April 15, 2011
HIV-1 RNA concentrations in semen and vaginal secretions can be used as a marker for HIV transmission risk, suggests a new two-year study of serodiscordant heterosexual couples in Africa. The relation was independent of plasma HIV-1 concentrations, noted Dr. Jared Baeten, of the University of Washington-Seattle, and colleagues.
Researchers for years have known of the link between HIV concentration in the blood and the risk of transmission, Baeten said.
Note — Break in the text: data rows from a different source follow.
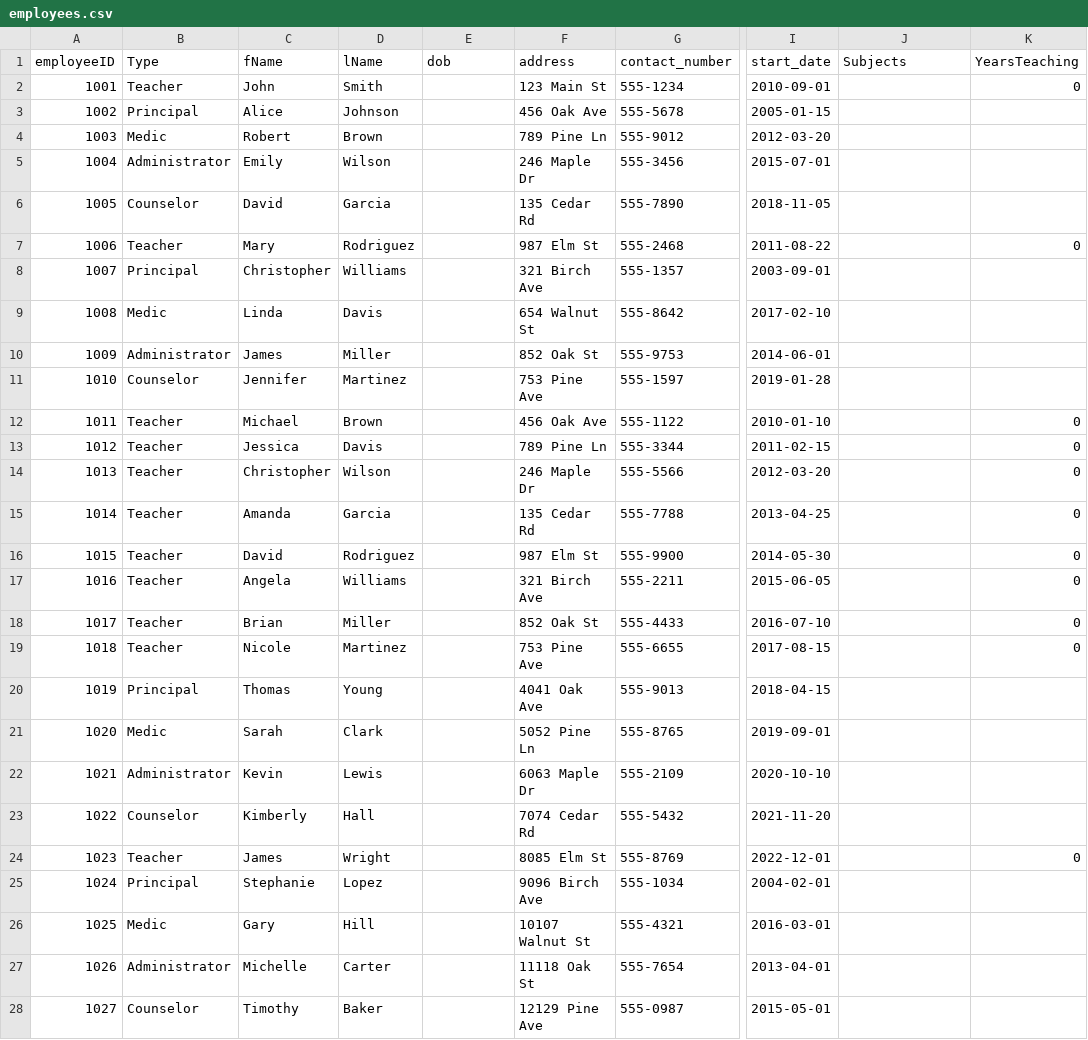
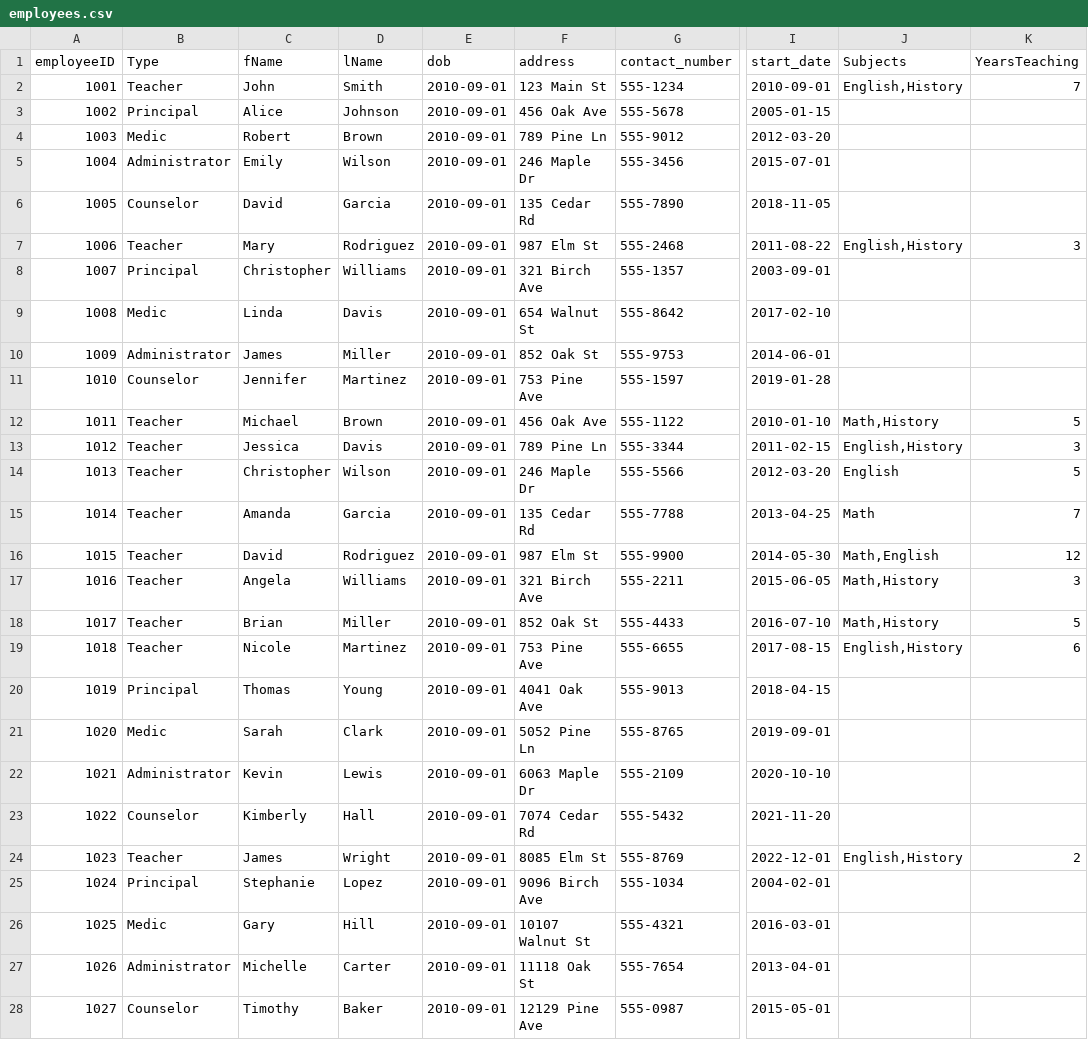
Before and after one commit to michaelmarkey/TU259_PythonFinal, a CSV file: School_System/Program_Files/CSV_Files/employees.csv, drawn as a sheet; only a part is shown, gaps mark what is left out; the diff covers the shown part only; the diff names each change by its address in the sheet, - before the commit and + after, or states it on an @@ line.

Commit message:
Updated files to add in Docstrings and more exception handling. Had to work around issues with name for employees but system now working. Need to save to different files than original ones so data is not overwritten. Need more tyding up before submission

```diff
--- a/School_System/Program_Files/CSV_Files/employees.csv
+++ b/School_System/Program_Files/CSV_Files/employees.csv
-E2:E28 (dob): (empty)
+E2:E28 (dob): 2010-09-01
-J2 (Subjects): (empty)
+J2 (Subjects): English,History
-K2 (YearsTeaching): 0
+K2 (YearsTeaching): 7
-J7 (Subjects): (empty)
+J7 (Subjects): English,History
-K7 (YearsTeaching): 0
+K7 (YearsTeaching): 3
-J12 (Subjects): (empty)
+J12 (Subjects): Math,History
-K12 (YearsTeaching): 0
+K12 (YearsTeaching): 5
-J13 (Subjects): (empty)
+J13 (Subjects): English,History
-K13 (YearsTeaching): 0
+K13 (YearsTeaching): 3
-J14 (Subjects): (empty)
+J14 (Subjects): English
-K14 (YearsTeaching): 0
+K14 (YearsTeaching): 5
-J15 (Subjects): (empty)
+J15 (Subjects): Math
-K15 (YearsTeaching): 0
+K15 (YearsTeaching): 7
-J16 (Subjects): (empty)
+J16 (Subjects): Math,English
-K16 (YearsTeaching): 0
+K16 (YearsTeaching): 12
-J17:J18 (Subjects): (empty)
+J17:J18 (Subjects): Math,History
-K17 (YearsTeaching): 0
+K17 (YearsTeaching): 3
-K18 (YearsTeaching): 0
+K18 (YearsTeaching): 5
-J19 (Subjects): (empty)
+J19 (Subjects): English,History
-K19 (YearsTeaching): 0
+K19 (YearsTeaching): 6
-J24 (Subjects): (empty)
+J24 (Subjects): English,History
-K24 (YearsTeaching): 0
+K24 (YearsTeaching): 2
```
Also changed, not shown: 5 edited cells elsewhere in this file, 14 other files.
However, no studies have been large enough to conclusively establish the same for HIV in genital secretions, beyond a working hypothesis, he said.
In the prospective study, Baeten and colleagues followed 2,521 serodiscordant heterosexual couples from seven African countries, assessing genital HIV-1 RNA quantity and transmission risk for up to two years. Couples received HIV prevention counseling, and viral sequence analysis was used to confirm subsequent HIV transmissions.
The researchers tested endocervical samples from 1,805 women, including 46 women who transmitted HIV to their partner, and semen samples from 716 men, including 32 who infected their partner.
"There was a correlation between genital and plasma HIV-1 RNA concentrations," wrote the study authors. Even so, genital HIV-1 RNA independently predicted transmission risk after adjusting for plasma HIV quantity, the study found.
"The relation was linear," Baeten said. "As the amount of HIV in the genital samples went up, the risk of transmission went up. And this was true for transmission from women to men and men to women."
Most HIV infections globally are sexually acquired, so researchers looking for a way to reduce transmission might look to genital tract HIV levels as potentially the best marker for risk, Baeten said. "Researchers can test interventions that reduce the genital HIV levels and understand that those would have a substantial effect in preventing HIV transmission risk," he said.
The study, "Genital HIV-1 RNA Predicts Risk of Heterosexual HIV-1 Transmission," was published in Science Translational Medicine (2011;3(77):77ra29).